Sunday, 12 July 2009

Brough, St Michael

St Michael

The church of St Michael can be found about a quarter of a mile to the South East of Brough Castle. Hidden away at the bottom of a hill, and surrounded by trees this is a very tranquil and sublime church. The back of the church is the most well kept part of this building, with the grave yard here mowed and tidy....whilst the front is overgrown...this is obviously where the older graves can be found and so is little visited. However...the 16th century porch (at the rear) should not be ignored, as it hides a beautiful 12th century arched doorway (see the photos later on in this post)

The above photo shows the North face of the church, made of predominately 16th century stone work. The photo below, shows the South face of the church, made predominately of 12th century stone work (including the decorated doorway) There appears to be only one original window in the South wall, with a few pieces of 14th century stone work incorporated around the windows.

The tower dates from 1513, and incorporates a spiral stair case hidden in the North West corner. Looking at the photo above, the tiny single light window to the left of the porch, probably dates from the 12th century (although not the glass)

The photo above shows the lozenge decoration on the 12th century supports on the Norman arch in the Southern wall. The one of the left is uncovered (bare stone) whilst the one on the right looks as if it has suffered under a cover of white plaster. This has been removed in a few spots, damaging the stone beneath.

The porch contains a small treasure trove of graveslabs and other antiquities found in the church or the yard. The above photos shows what is thought to be a Roman grave stone, discovered in the church yard. The photo below shows some early medieval grave slabs, some discovered beneath the floor of the Church, and others outside in the grave yard.

The photo below shows another medieval grave slab, with its familiar floral engraving. This one has been mounted above the window in the porch.

The South aisle, shown below, is very wide and separated from the North aisle by six 14th century pillars. The wall to the right of the photo is the thick, mostly 12th century wall with odd bits of 14th and 16th century stone work.

The photo below shows the beautiful Nave ceiling, probably dating from the 15th century. Local tradition has it that the original was burned by the Scots sometime before the 1500's....although these local legends often attribute unfortunate accidents to Scottish invasions and attacks!!

Another view of the 15th century ceilings, looking towards the West end of the church.

This photo shows the beautiful Norman doorway.
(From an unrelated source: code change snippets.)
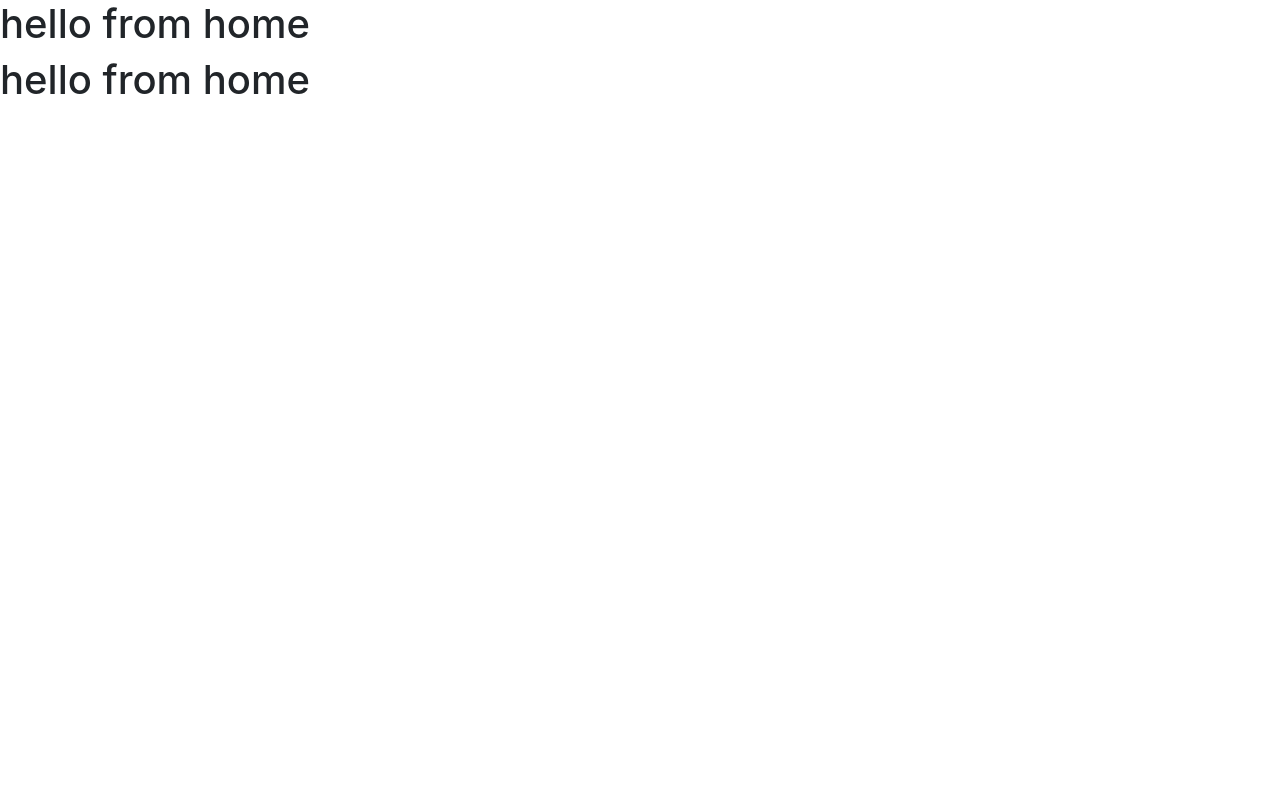
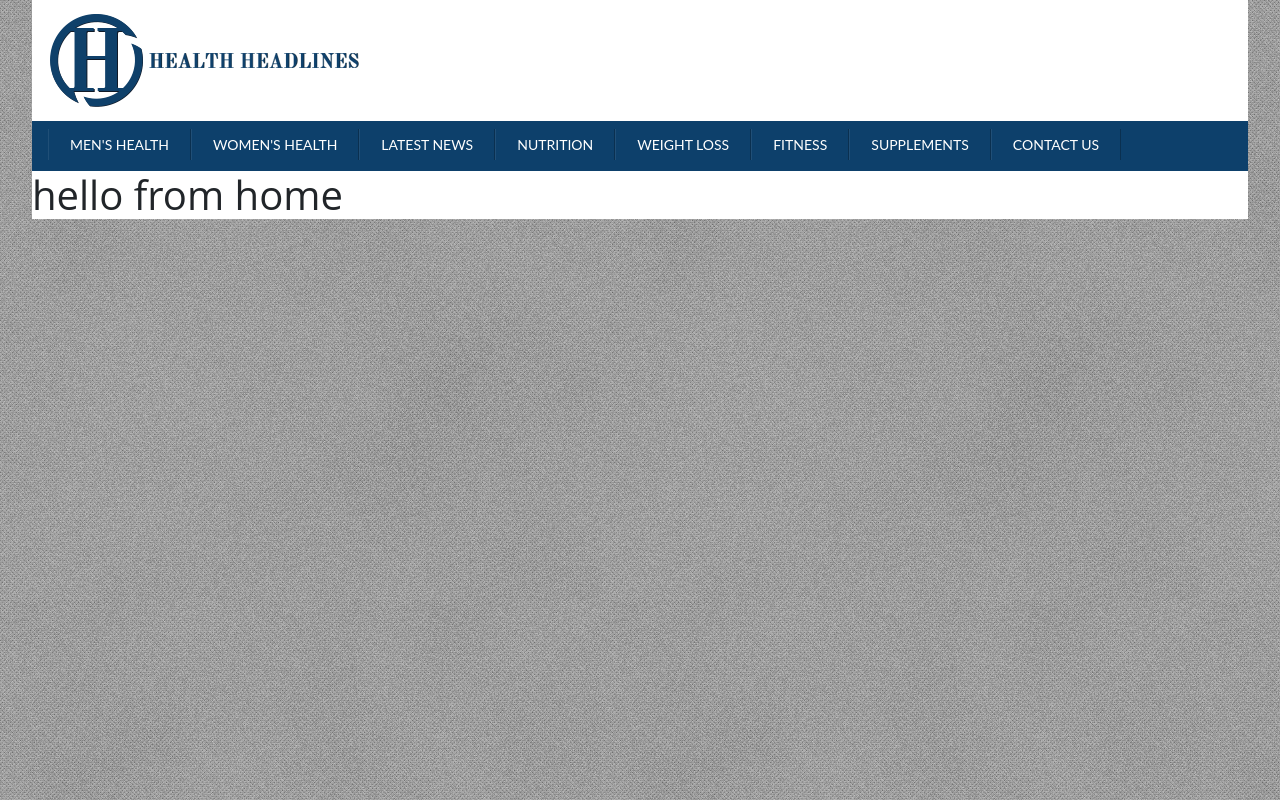
Before and after one commit to jenbrannstrom/blog.thinkclearly, a Gatsby site: page / in a window 1280 px wide. Built offline with nearby package versions, Linux system fonts and the light colour scheme; Gatsby itself is replaced by a stand-in of ours.

Commit message:
add header and navbar

```diff
--- a/src/components/Layout.tsx
+++ b/src/components/Layout.tsx
@@ -6,6 +6,9 @@
 //  */
 
 import React from "react"
+import Mainav from "./Mainav"
+import Mainnavbar from "./Mainnavbar"
+import { Container, Col, Row } from "react-bootstrap"
 // import { useStaticQuery, graphql } from "gatsby"
 
 // import Header from "./Header"
@@ -20,12 +23,21 @@ const Layout: React.FC<Props> = ({ children }) => {
   return (
     <>
       <div className="layout">
+        {/* <Container className="layout"> */}
+        <Row>
+          <Col className="toggled-nav" lg={12} md={6} sm={8}>
+            <Mainav />
+          </Col>
+          <Col className="toggled-nav" lg={12} md={6} sm={4}>
+            <Mainnavbar />
+          </Col>
+        </Row>
+        {/* </Container> */}
         {/* <Header/>
                 <main>
                     {children}
                 </main>
                 <Footer/> */}
-        <h1>hello from home</h1>
         {children}
       </div>
     </>
--- /dev/null
+++ b/src/components/Mainav.tsx
@@ -0,0 +1,22 @@
+import React from "react"
+import { Navbar } from "react-bootstrap"
+import logo from "../images/home/logo.png"
+
+const Mainav: React.FC = () => {
+  return (
+    <>
+      <Navbar style={{ maxWidth: "60%" }} bg="white">
+        <Navbar.Brand href="#home">
+          <img
+            src={logo}
+            style={{ maxWidth: "100%", height: "auto" }}
+            className="d-inline-block align-top"
+            alt="health headlines"
+          />
+        </Navbar.Brand>
+      </Navbar>
+    </>
+  )
+}
+
+export default Mainav
--- /dev/null
+++ b/src/components/Mainnavbar.tsx
@@ -0,0 +1,101 @@
+import React from "react"
+import {
+  Button,
+  Form,
+  FormControl,
+  Nav,
+  Navbar,
+  NavDropdown,
+} from "react-bootstrap"
+import logo from "../images/home/logo.png"
+
+const links = [
+  {
+    item: "MEN'S HEALTH",
+    href: "#",
+  },
+  {
+    item: "WOMEN'S HEALTH",
+    href: "#",
+  },
+  {
+    item: "LATEST NEWS",
+    href: "#",
+  },
+  {
+    item: "NUTRITION",
+    href: "#",
+  },
+  {
+    item: "WEIGHT LOSS",
+    href: "",
+  },
+  {
+    item: "FITNESS",
+    href: "",
+  },
+  {
+    item: "SUPPLEMENTS",
+    href: "",
+  },
+  {
+    item: "CONTACT US",
+    href: "",
+  },
+]
+
+const Mainnavbar: React.FC = () => {
+  return (
+    <>
+      <Navbar collapseOnSelect expand="lg" className="main-navbar">
+        <Navbar.Toggle />
+        <Navbar.Collapse>
+          <Nav className="mr-auto">
+            {links.map((link, index) => (
+              <Nav.Link className="main-navlink" key={index} href={link.href}>
+                {link.item}
+              </Nav.Link>
+            ))}
+            {/* <NavDropdown title="Dropdown" id="collasible-nav-dropdown">
+              {links.map((link, index) => (
+                <NavDropdown.Item
+                  className="main-navlink"
+                  key={index}
+                  href={link.href}
+                >
+                  {link.item}
+                </NavDropdown.Item>
+              ))}
+            </NavDropdown> */}
+          </Nav>
+        </Navbar.Collapse>
+      </Navbar>
+
+      {/* <Navbar collapseOnSelect expand="lg" bg="dark" variant="dark">
+        <Navbar.Brand href="#home">App</Navbar.Brand>
+        <Navbar.Toggle />
+        <Navbar.Collapse>
+          <Nav className="mr-auto">
+            <Nav.Link href="#foo">foo</Nav.Link>
+            <Nav.Link href="#bar">bar</Nav.Link>
+            <NavDropdown title="Dropdown" id="collasible-nav-dropdown">
+              <NavDropdown.Item href="#action/1">action 1</NavDropdown.Item>
+              <NavDropdown.Item href="#action/2">action 2</NavDropdown.Item>
+              <NavDropdown.Item href="#action/3">action 3</NavDropdown.Item>
+              <NavDropdown.Divider />
+              <NavDropdown.Item href="#action/4">action 4</NavDropdown.Item>
+            </NavDropdown>
+          </Nav>
+          <Nav>
+            <Nav.Link href="#baz">baz</Nav.Link>
+            <Nav.Link eventKey={2} href="#qux">
+              qux
+            </Nav.Link>
+          </Nav>
+        </Navbar.Collapse>
+      </Navbar> */}
+    </>
+  )
+}
+
+export default Mainnavbar
--- a/src/css/main.css
+++ b/src/css/main.css
@@ -7,5 +7,56 @@
   margin: 0;
   padding: 0;
   box-sizing: border-box;
+  font-family: "Open Sans", sans-serif;
   /* font-family: "Tajawal", sans-serif; */
 }
+
+body {
+  background: url(../images/home/home_bg.jpg);
+}
+
+.layout {
+  background-color: #fff !important;
+  width: 95%;
+  margin: 0 auto;
+}
+
+.main-navbar {
+  background-color: #0d406b !important;
+  display: flex !important;
+  justify-content: space-between !important;
+}
+
+.main-navlink {
+  padding: 5px 22px !important;
+  text-transform: uppercase;
+  font-family: "Lato", sans-serif;
+  font-size: 14px !important;
+  color: white !important;
+  box-shadow: inset 1px 0 0 rgba(255, 255, 255, 0.08),
+    inset -1px 0 0 rgba(0, 0, 0, 0.25);
+  border-bottom: 3px solid transparent;
+}
+
+.toggled-nav {
+  display: inline !important;
+}
+
+@media (max-width: 992px) {
+  .main-navbar {
+    background-color: white !important;
+  }
+
+  .main-navlink {
+    color: #0d406b !important;
+  }
+
+  .toggled-nav {
+    display: flex !important;
+    align-items: center !important;
+    justify-content: start !important;
+    width: auto !important;
+    flex-shrink: 1 !important;
+    flex-grow: 0 !important;
+  }
+}
```
Also changed, not shown: src/templates/article-template.tsx (+42 -43 lines).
If you click on the photo to get a full screen view, the faces and patterns carved into the stone are easy to make out. I would imagine that the white plaster\paint needs to be seems to mask the carvings a little.

This is the Brough stone (a copy)....a Roman memorial stone with an inscription written in Greek, dedicating it to a Syrian called Hermes. It supposedly says that Hermes was 16 years old, and was a conscripted soldier, possibly based at the Roman fort at Brough. It was found in the church yard, with the original now being housed in the Fitzwilliam Museum at Cambridge. This copy can be found hanging on the wall inside the tower...which my not always be unlocked and accessible.

This is a beautiful church and seems to be open most days. Make sure that you walk right around the church yard to the back of the church where the porch is, as the Norman doorway is well worth inspection.

1 comment:

Gladys Hobson said...

An interesting 'collection' of churches. Each will have its own history 'soaked' into the walls and written in registers. New life and loves, suffering and death. Humanity at its most vulnerable. Old churches are so easily dismissed and yet they are part of our heritage.
Nearer home, Aldingham, with its plain glass windows facing the sea, solid pillars and enclosed pews, is also of considerable historical interest. Reputed to have had the body of St Cuthbert rested on the spot where the church is built - so long ago. Then Urswick Church with its unusual pulpit and long history. The simple simplicity of that gem of a church at Dendron. And all the rest - not a 'dud' among the local churches.
Thank you for putting these pictures here, of those churches further afield, for us to see .